Saddam Hussein's defence team will not return to court unless the chief judge in the ousted Iraqi leader's trial in Baghdad is dismissed, a member of the team has said.

    Chief judge Abd al-Rahman is accused of being too aggressive

    "We will not return to the court unless the judge is sacked," said Jordanian Saleh al-Armuti, one of the four lawyers in the team, on Tuesday.
     
    In chaotic scenes on Sunday, Saddam's lawyers staged a walkout from the court during a first hearing chaired by a new chief judge, Rauf Abd al-Rahman.
      
    Armuti said the lawyers, who all left Baghdad on Monday, would not attend the next hearing scheduled for Wednesday "because the court was aggressive with our clients and the laywers".
      
    "We made several requests to the judge which he turned down, notably a written request for the court to be transferred to Jordan or Qatar," said the lawyer.
      
    He slammed what he called the judge's "cavalier attitude" and said his appointment had been "illegal" because it came from a government whose authority had run out.
      
    Abd al-Rahman, adopting a tough line in contrast to his predecessor, made it clear from the very start of Sunday's hearing he was not going to tolerate the outbursts by defendants that had marked previous hearings.
      
    But his stand resulted in the walkout of the entire defence team and half of the defendants, including Saddam.
      
    As the defence team left the court, the judge said they would not be allowed to return, but court spokesman Raed al-Juhi said later there were procedures to bring them back. 

    SOURCE: AFP


    YOU MIGHT ALSO LIKE

    Meet the deported nurse aiding asylum seekers at US-Mexico border

    Meet the deported nurse helping refugees at the border

    Francisco 'Panchito' Olachea drives a beat-up ambulance around Nogales, taking care of those trying to get to the US.

    The rise of Pakistan's 'burger' generation

    The rise of Pakistan's 'burger' generation

    How a homegrown burger joint pioneered a food revolution and decades later gave a young, politicised class its identity.

    'We will cut your throats': The anatomy of Greece's lynch mobs

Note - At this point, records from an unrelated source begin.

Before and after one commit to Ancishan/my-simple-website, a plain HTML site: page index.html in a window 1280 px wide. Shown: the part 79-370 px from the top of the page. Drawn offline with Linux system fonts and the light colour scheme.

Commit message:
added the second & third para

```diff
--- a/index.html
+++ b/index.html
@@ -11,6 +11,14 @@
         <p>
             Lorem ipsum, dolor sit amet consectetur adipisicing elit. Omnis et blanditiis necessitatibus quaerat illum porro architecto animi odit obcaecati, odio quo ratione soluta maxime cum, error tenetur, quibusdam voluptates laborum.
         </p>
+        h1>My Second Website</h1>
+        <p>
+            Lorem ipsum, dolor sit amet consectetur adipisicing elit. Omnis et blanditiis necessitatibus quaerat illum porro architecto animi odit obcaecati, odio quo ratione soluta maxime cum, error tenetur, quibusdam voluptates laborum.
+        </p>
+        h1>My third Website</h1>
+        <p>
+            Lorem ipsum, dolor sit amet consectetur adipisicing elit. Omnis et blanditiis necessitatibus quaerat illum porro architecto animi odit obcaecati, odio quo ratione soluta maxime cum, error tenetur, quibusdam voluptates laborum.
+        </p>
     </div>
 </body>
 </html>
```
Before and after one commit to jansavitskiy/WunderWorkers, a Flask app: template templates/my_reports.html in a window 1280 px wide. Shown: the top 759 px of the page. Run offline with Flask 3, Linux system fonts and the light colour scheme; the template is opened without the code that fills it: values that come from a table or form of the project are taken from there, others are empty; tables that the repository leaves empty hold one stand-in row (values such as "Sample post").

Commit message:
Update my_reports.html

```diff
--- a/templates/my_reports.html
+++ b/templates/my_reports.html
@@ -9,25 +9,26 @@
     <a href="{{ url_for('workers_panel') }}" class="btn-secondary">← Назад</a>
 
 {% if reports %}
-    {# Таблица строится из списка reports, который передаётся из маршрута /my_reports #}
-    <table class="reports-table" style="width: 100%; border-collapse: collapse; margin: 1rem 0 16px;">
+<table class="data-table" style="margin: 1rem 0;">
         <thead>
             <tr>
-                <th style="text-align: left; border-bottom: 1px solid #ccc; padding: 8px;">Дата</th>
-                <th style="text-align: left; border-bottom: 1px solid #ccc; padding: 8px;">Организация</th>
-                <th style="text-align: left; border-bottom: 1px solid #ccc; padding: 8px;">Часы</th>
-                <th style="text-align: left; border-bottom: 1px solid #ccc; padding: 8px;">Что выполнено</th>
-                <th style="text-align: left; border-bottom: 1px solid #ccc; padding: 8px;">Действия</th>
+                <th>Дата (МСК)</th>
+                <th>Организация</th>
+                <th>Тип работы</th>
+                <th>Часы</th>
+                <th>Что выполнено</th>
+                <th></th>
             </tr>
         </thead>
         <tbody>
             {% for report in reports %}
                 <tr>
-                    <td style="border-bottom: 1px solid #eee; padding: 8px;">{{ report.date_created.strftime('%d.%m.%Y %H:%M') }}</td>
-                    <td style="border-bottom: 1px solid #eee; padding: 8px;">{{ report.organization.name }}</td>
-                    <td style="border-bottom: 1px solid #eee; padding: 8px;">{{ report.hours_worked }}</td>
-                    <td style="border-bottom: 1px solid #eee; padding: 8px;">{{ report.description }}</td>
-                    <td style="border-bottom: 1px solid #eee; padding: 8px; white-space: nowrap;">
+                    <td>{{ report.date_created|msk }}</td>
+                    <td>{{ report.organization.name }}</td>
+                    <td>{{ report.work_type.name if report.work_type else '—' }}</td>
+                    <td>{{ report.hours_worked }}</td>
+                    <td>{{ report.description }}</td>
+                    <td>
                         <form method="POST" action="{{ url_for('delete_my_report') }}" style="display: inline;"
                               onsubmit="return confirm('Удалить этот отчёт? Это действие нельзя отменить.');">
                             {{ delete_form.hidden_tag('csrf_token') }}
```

    The brutality of Greece's racist lynch mobs

    With anti-migrant violence hitting a fever pitch, victims ask why Greek authorities have carried out so few arrests.